and last updated 2020-01-31 09:30:04-05

CLEVELAND — To say Tim Jasinski likes birds would be an understatement.

“I love waterfowl, water birds, gulls, ducks, geese, swans. Canada Goose are probably one of my favorites. I love Canada Geese,” Jasinski said. “My all-time favorite bird is probably the Great Black Backed Gull.”

The self-described “bird nerd” works at the Lake Erie Nature and Science Center.

“They’re all so cool it’s hard to pick a favorite but, certainly, the water birds are my jam,” he said.

That is why he was carefully caring for an injured loon at the center.

“He’s not happy,” Jasinski said as he tossed several scoops of fish in to a float cage. The loon vocalized; sending echoes of his tremolo through the center’s basement.

“So, all of our patients here at the center don’t want to be here," Jasinski said. "You know, they’re wild animals and they belong in the wild and they don’t want to be in captivity.”

The center treats a range of birds for all kinds of issues and injuries from bumps and broken wings to more serious issues.

“Lead poisoning is really tricky and it is not easily fixed,” Jasinski said. “There are a lot of medicines you have to do to try and help them.”

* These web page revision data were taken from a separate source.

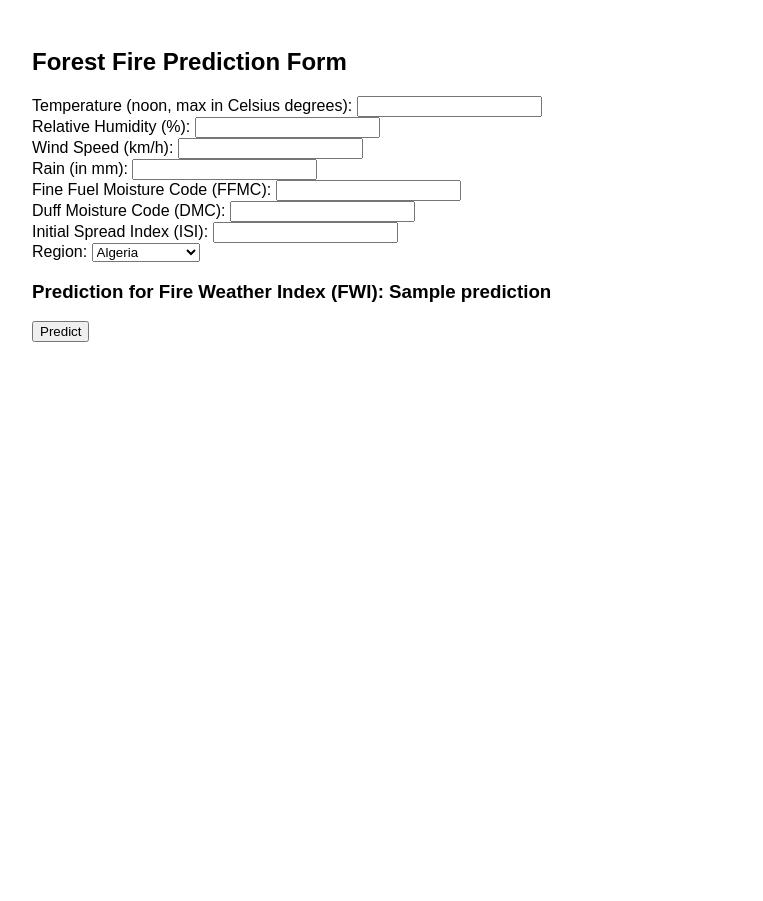
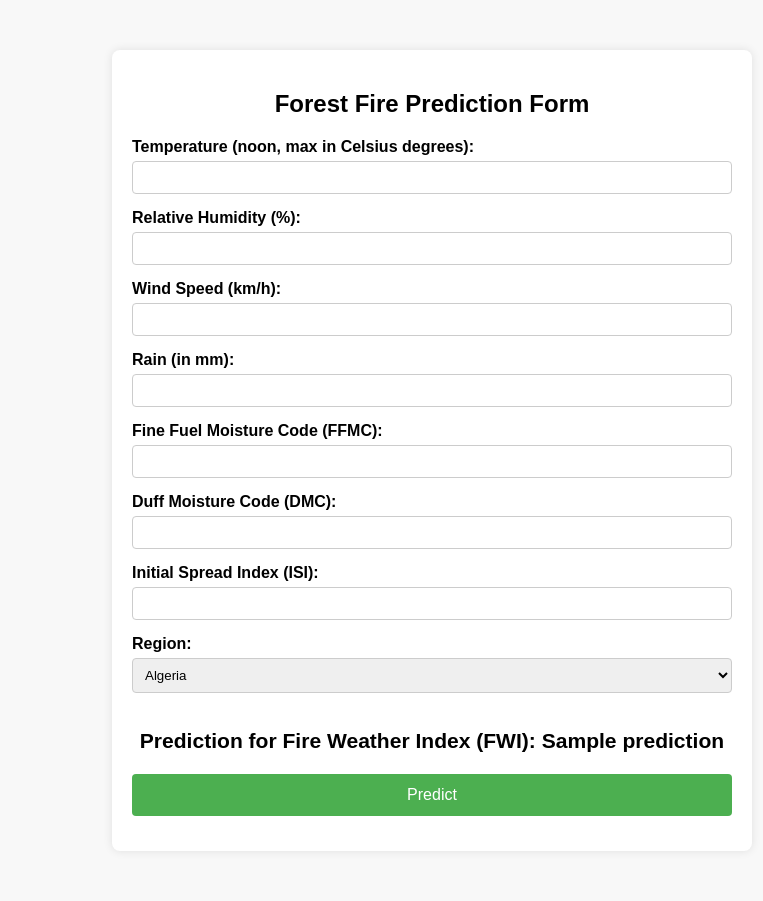
Before and after one commit to Divyanshu9822/algerian-forest-fire-prediction, a Flask app: template app/templates/index.html in a window 1280 px wide. Shown: the whole page, without its empty margins (208-971 px from the left). Before the commit the page ends 342 px from the top, so only its background shows below. Run offline with Flask 3, Linux system fonts and the light colour scheme; the template is opened without the code that fills it: most values are stand-ins (such as "Sample title", 1, 10 or a date in 2020).

Commit message:
feat  : styles

```diff
--- a/app/static/css/style.css
+++ b/app/static/css/style.css
@@ -1,9 +1,69 @@
 body {
-    font-family: Arial, sans-serif;
+  font-family: Arial, sans-serif;
+  background-color: #f8f8f8;
+  margin: 0;
+  padding: 50px 30px;
+  display: flex;
+  justify-content: center;
+  align-items: center;
+  min-height: 100vh;
 }
 
 .container {
-    margin: 0 auto;
-    max-width: 800px;
-    padding: 20px;
+  background-color: white;
+  padding: 20px;
+  border-radius: 8px;
+  box-shadow: 0 0 10px rgba(0, 0, 0, 0.1);
+  max-width: 600px;
+  width: 100%;
 }
+
+h2 {
+  text-align: center;
+  margin-bottom: 20px;
+}
+
+form {
+  display: flex;
+  flex-direction: column;
+}
+
+.form-group {
+  margin-bottom: 15px;
+}
+
+label {
+  margin-bottom: 5px;
+  font-weight: bold;
+  display: block;
+}
+
+input[type="number"],
+select {
+  width: 100%;
+  padding: 8px;
+  border: 1px solid #ccc;
+  border-radius: 4px;
+  box-sizing: border-box;
+}
+
+input[type="submit"] {
+  background-color: #4caf50;
+  color: white;
+  padding: 12px;
+  width: 100%;
+  border: none;
+  border-radius: 4px;
+  cursor: pointer;
+  font-size: 16px;
+}
+
+input[type="submit"]:hover {
+  background-color: #45a049;
+}
+
+.result {
+  text-align: center;
+  font-size: 18px;
+  font-weight: bold;
+}
```
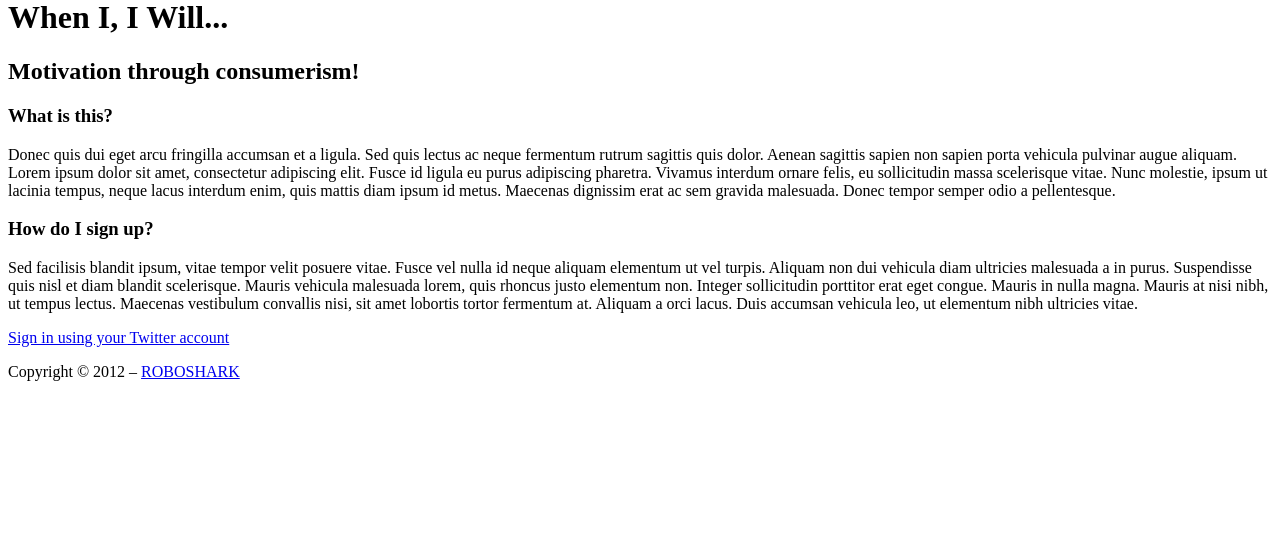
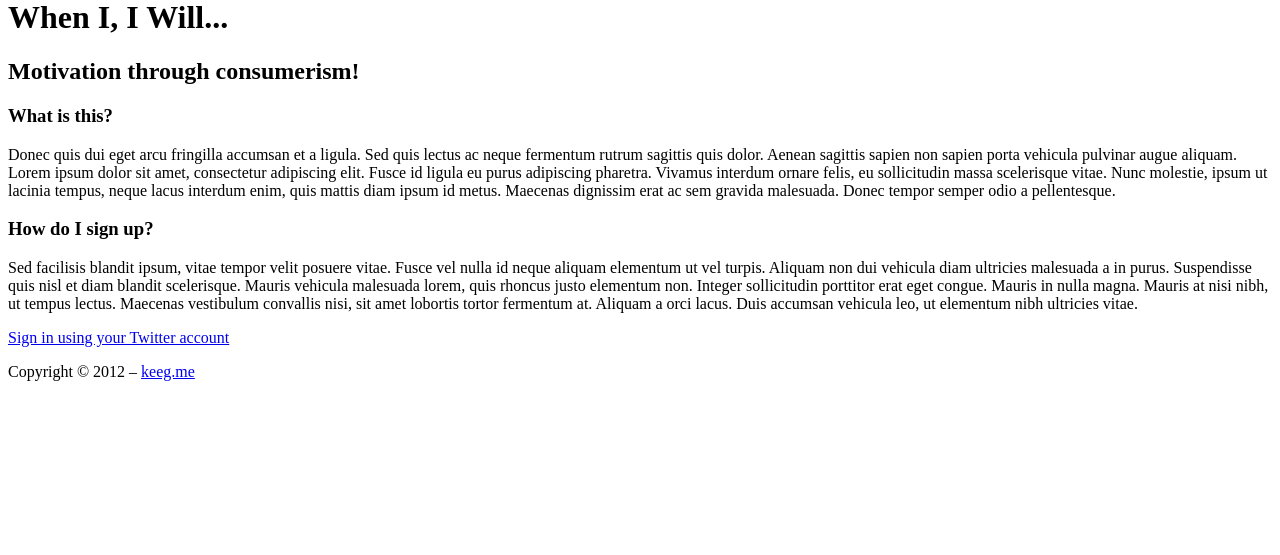
Before and after one commit to keeeeeegan/When-I-Finally, a PHP site: page / in a window 1280 px wide. Shown: the part 22-577 px from the top of the page. Run offline with PHP 8.4, Linux system fonts and the light colour scheme.

Commit message:
adding git ignore and modified template

```diff
--- a/index.php
+++ b/index.php
@@ -1,4 +1,3 @@
-
 <!DOCTYPE html>
 <html dir="ltr" lang="en-US">
 
@@ -12,7 +11,7 @@
 
 </head>
 
-<body>
+<body class="splash">
 
 <hgroup>
 	<h1>When I, I Will...</h1>
@@ -32,13 +31,11 @@
 </div>
 
 <div class="sign_in">
-
-	<a href=".php" class="twitter_button">Sign in using your Twitter account</a>
-
+	<a href="twitteroauth/redirect.php" class="twitter_button">Sign in using your Twitter account</a>
 </div>
 
 <footer>
-	<p>Copyright &copy; 2012 &ndash; <a href="#">ROBOSHARK</a></p>
+	<p>Copyright &copy; 2012 &ndash; <a href="#">keeg.me</a></p>
 </footer>
 
 </body>
```
Also changed, not shown: 2 other files.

Recently, Jasinski said experts in his field have seen more birds suffering from lead poisoning — birds like bald eagles and waterfowl. The birds eat meat with lead shot fragments in it, or swallow fishing lures or discarded bullets.

“It is really, really, bad for them. And, unfortunately, not a lot of them are able to be saved. But, you do your best to try and help them when you can, you know?” he said. “It really depends on how they ate the lead or how it is ingested. But, typically, a small amount of lead is lethal.”

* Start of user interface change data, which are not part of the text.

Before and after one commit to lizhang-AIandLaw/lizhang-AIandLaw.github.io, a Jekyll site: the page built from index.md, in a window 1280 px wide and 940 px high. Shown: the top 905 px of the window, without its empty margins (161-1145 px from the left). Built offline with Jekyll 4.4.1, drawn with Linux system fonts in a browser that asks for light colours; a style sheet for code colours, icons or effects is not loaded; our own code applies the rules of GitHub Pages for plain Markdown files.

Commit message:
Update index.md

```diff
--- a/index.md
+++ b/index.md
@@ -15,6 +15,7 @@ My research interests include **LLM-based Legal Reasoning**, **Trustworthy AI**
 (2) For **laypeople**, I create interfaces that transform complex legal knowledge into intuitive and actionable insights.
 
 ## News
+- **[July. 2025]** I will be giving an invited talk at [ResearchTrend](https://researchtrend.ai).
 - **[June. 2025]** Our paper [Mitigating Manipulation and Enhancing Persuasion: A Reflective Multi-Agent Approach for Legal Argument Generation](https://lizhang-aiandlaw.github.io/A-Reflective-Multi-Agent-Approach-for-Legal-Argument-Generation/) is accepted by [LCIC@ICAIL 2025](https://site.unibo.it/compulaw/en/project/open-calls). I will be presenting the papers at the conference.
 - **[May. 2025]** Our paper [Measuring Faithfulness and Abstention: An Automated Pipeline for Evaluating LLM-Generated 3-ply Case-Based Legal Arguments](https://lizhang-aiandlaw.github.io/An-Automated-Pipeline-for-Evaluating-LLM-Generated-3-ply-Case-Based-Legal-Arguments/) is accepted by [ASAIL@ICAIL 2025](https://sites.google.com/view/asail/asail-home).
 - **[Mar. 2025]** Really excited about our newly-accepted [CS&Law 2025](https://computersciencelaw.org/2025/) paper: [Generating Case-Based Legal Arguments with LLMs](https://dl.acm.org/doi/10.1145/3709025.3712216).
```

Jasinski said things need to change.

“We know the dangers that it causes," he said. "So, it’d be nice to switch over to non-lead ammunition.”

But, that non-lead ammunition isn’t always feasible.

“We have been conscious of that and have been working toward better things. A lot of it is cost prohibitive though,” said Dennis Malloy.

Malloy is a wildlife biologist with Whitetails Unlimited.

He’s been a hunter and fisherman most of his life.

“When a hawk dies or somebody sees an eagle that is injured, it seems to make the news a little more than in past years,” Malloy said.

Just because it’s been seen more doesn’t mean more birds are being sickened or dying from lead, according to Malloy.

“I think we’re seeing it more, and we have a lot more people that have their eyes on some of these animals in limited habitats," he said.

Malloy tied that directly to efforts from outdoorsmen and support groups for financially supporting efforts to reinvigorate animal populations like whitetail deer, bald and golden eagles, and hawks.

“We voluntarily pay a tax on every bullet, on every fishing lure, on every little bit of motorboat gas, on every shotgun we buy,” Malloy said. “There’s an excise tax from the government that’s 10 or 11 percent, self-tax on everything right from the factory.”

He’s happy to pay that money to support Ohio wildlife.

“That money goes back to the state game agencies to pay for conservation programs,” he said. “Not just for animals that you hunt and fish, but for all animals.”

Right now, California is the only state that prohibits lead bullets in all hunting. Non-lead birdshot is recommended for waterfowl hunters across the country.

So far in 2020, the Lake Erie Science and Nature Center has not treated any birds with lead poisoning.